A fine wine for fine weenies
Cru isn’t the sort of place where you expect to see people eating hot dogs. The serene, white-tablecloth restaurant in NY’s Greenwich Village boasts one of the greatest wine lists in the U.S., with a cellar of some 60,000 bottles and a two-volume wine list. Chef Shea Gallante, formerly of Bouley, has developed a reputation for his array of crudo, small portions of delicately seasoned raw fish, as well as intricate arrangements of seasonal food.
But one Friday night, manager and chief sommelier Robert Bohr did indeed begin doling out hot dogs. That seemed pretty funny to my friend and me until we caught a whiff. These weren’t your pale pink wieners that had been languishing in warm water on some New York street corner. Nor were they the much-better dogs seen glistening on the rotisseries at Papaya King. These were golden brown, bacon-wrapped, deep-fried hot dogs.

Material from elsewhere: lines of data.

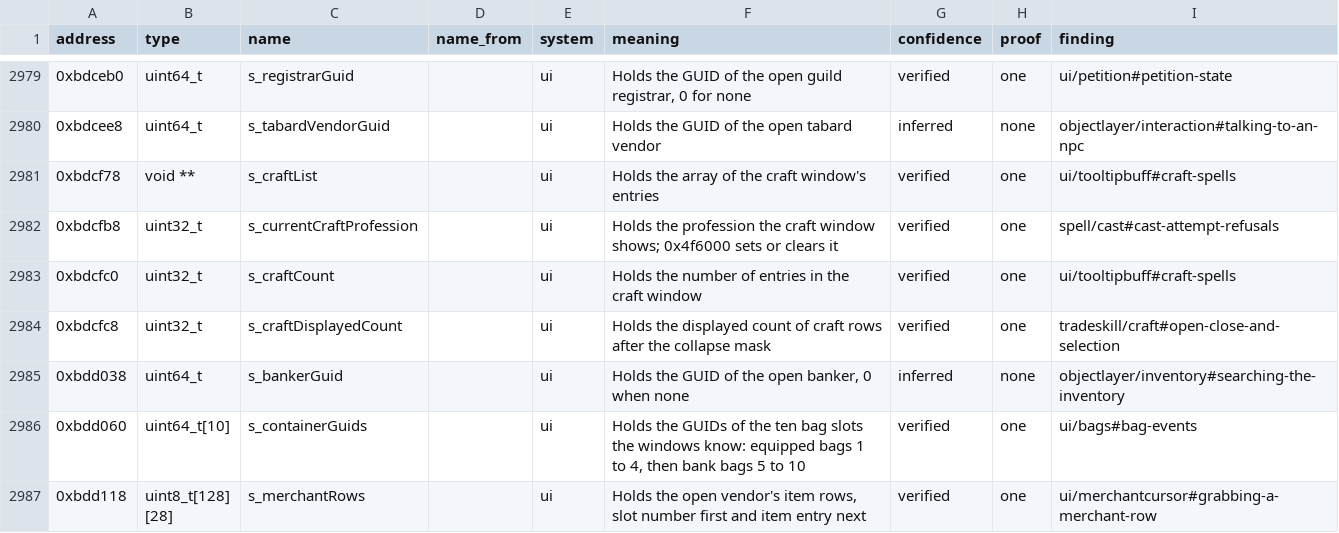
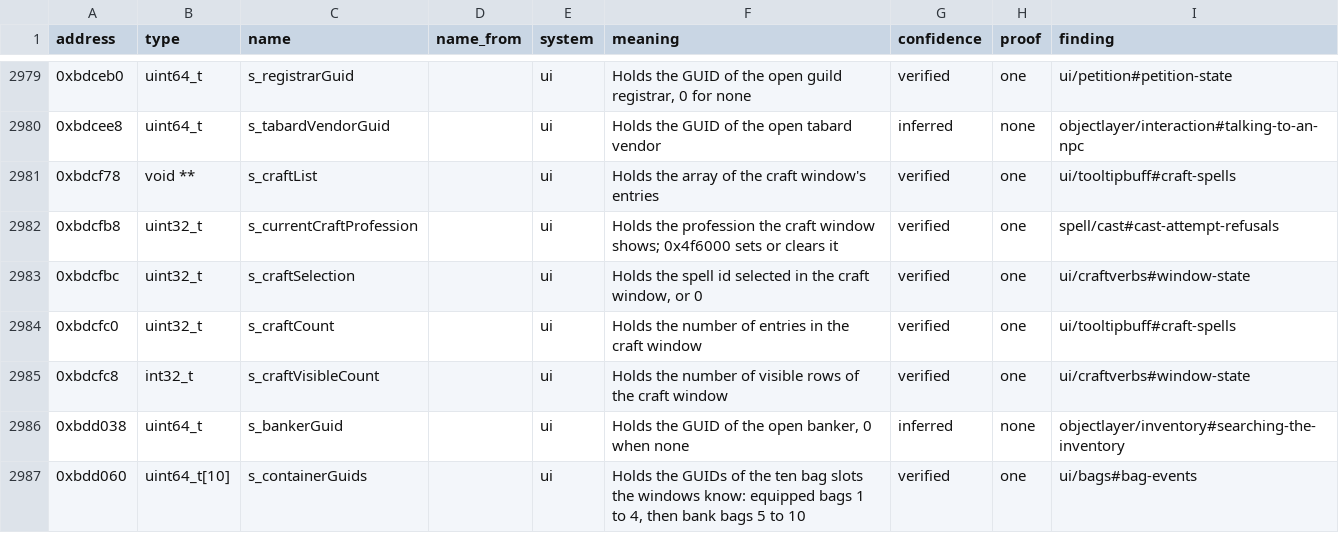
Before and after one commit to samwhosung/benilla-re, a TSV file: symbols/globals.tsv, drawn as a sheet; only a part is shown, gaps mark what is left out; the shorter side is filled out with more unchanged rows.

```diff
--- a/symbols/globals.tsv
+++ b/symbols/globals.tsv
@@ -2982,4 +2982,5 @@ address	type	name	name_from	system	meaning	confidence	proof	finding
 0xbdcfb8	uint32_t	s_currentCraftProfession		ui	Holds the profession the craft window shows; 0x4f6000 sets or clears it	verified	one	spell/cast#cast-attempt-refusals
+0xbdcfbc	uint32_t	s_craftSelection		ui	Holds the spell id selected in the craft window, or 0	verified	one	ui/craftverbs#window-state
 0xbdcfc0	uint32_t	s_craftCount		ui	Holds the number of entries in the craft window	verified	one	ui/tooltipbuff#craft-spells
-0xbdcfc8	uint32_t	s_craftDisplayedCount		ui	Holds the displayed count of craft rows after the collapse mask	verified	one	tradeskill/craft#open-close-and-selection
+0xbdcfc8	int32_t	s_craftVisibleCount		ui	Holds the number of visible rows of the craft window	verified	one	ui/craftverbs#window-state
 0xbdd038	uint64_t	s_bankerGuid		ui	Holds the GUID of the open banker, 0 when none	inferred	none	objectlayer/inventory#searching-the-inventory
```
Also changed, not shown: 2 other files.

We were the last guests in the restaurant, and Bohr must have felt guilty, noting our greedy glances, because he offered us one, explaining that he orders them in for the staff from Crif Dogs, a hot dog restaurant across town, after particularly busy Friday nights. Some chefs would be incensed that their staff was ordering out, but chef Shea Gallante himself was out of the kitchen like a shot when he heard that the Crif dogs arrived.
Bohr pulled out a Rhône red from a vintage he hadn’t tasted in a while, and, as a gesture of thanks for the hot dog, we shared the 1969 grüner veltliner we’d bought in an insane fit of grandiosity brought on by the wine’s relatively cheap price and a recent promotion. As chef and staff sat around and talked about the hot dogs, the night, and the wines, it no longer seemed so weird to be eating hot dogs in a fancy restaurant and drinking exceptional wines. All these people were there because they are obsessed with great cuisine, which is something price can’t define. And great food is complemented by great wine. Hot dogs included.
This article first appeared in the Denver Post.